Problem statement:
Your answer must be an exact copy of the lines from the one holding "feat : i want this line" through the last line of the entries below, with nothing added.
--- START ---
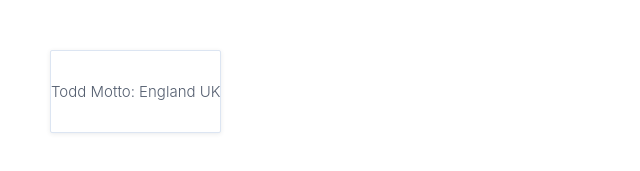
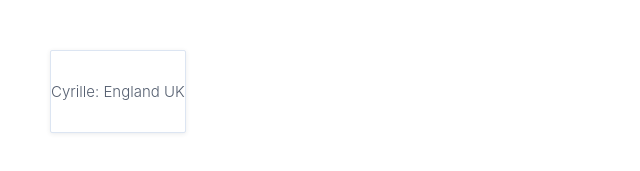
Before and after one commit to cyrilledjdj/angular-pro-src, an Angular app: page / in a window 1280 px wide. Shown: the top 171 px of the page, without its empty margins (0-640 px from the left). Built offline with nearby package versions, Linux system fonts and the light colour scheme.

Commit message:
passing context to a dynamic ng template

```diff
--- a/src/app/app.component.ts
+++ b/src/app/app.component.ts
@@ -9,8 +9,8 @@
   template: /* html */`
     <div>
       <div #entry></div>
-      <ng-template #tmpl>
-      Todd Motto: England UK
+      <ng-template #tmpl let-name let-location="location">
+      {{name}}: {{location}}
       </ng-template>
     </div>
   `
@@ -35,7 +35,10 @@
     // this.component.instance.submitted.subscribe(this.loginUser);
     // this.entry.createComponent(authFormFactory);
 
-    this.entry.createEmbeddedView(this.tmpl);
+    this.entry.createEmbeddedView(this.tmpl, {
+      $implicit: 'Cyrille',
+      location: 'England UK'
+    });
   }
 
   loginUser(user: User) {
```
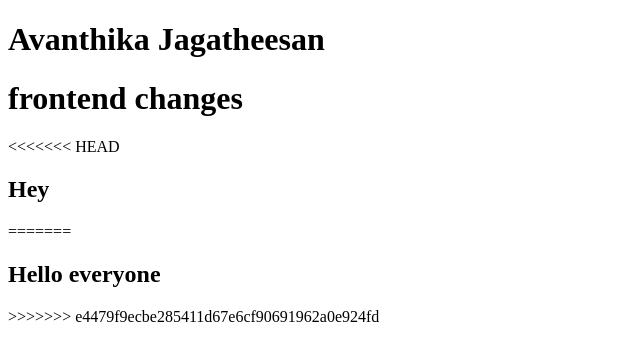
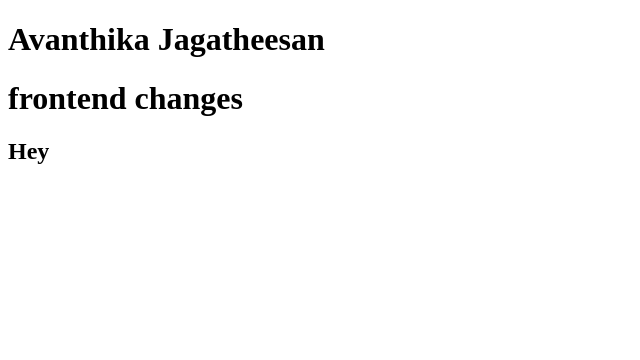
Before and after one commit to Avanthi-13/demo, a plain HTML site: page index.html in a window 1280 px wide. Shown: the whole page, without its empty margins (0-640 px from the left). Drawn offline with Linux system fonts and the light colour scheme.

Commit message:
feat : i want this line

```diff
--- a/index.html
+++ b/index.html
@@ -8,10 +8,6 @@
 <body>
     <h1>Avanthika Jagatheesan</h1>
     <h1>frontend changes</h1>
-<<<<<<< HEAD
     <h2>Hey</h2>
-=======
-    <h2>Hello everyone</h2>
->>>>>>> e4479f9ecbe285411d67e6cf90691962a0e924fd
 </body>
 </html>
```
--- END ---
Solved exercise:
feat : i want this line

```diff
--- a/index.html
+++ b/index.html
@@ -8,10 +8,6 @@
 <body>
     <h1>Avanthika Jagatheesan</h1>
     <h1>frontend changes</h1>
-<<<<<<< HEAD
     <h2>Hey</h2>
-=======
-    <h2>Hello everyone</h2>
->>>>>>> e4479f9ecbe285411d67e6cf90691962a0e924fd
 </body>
 </html>
```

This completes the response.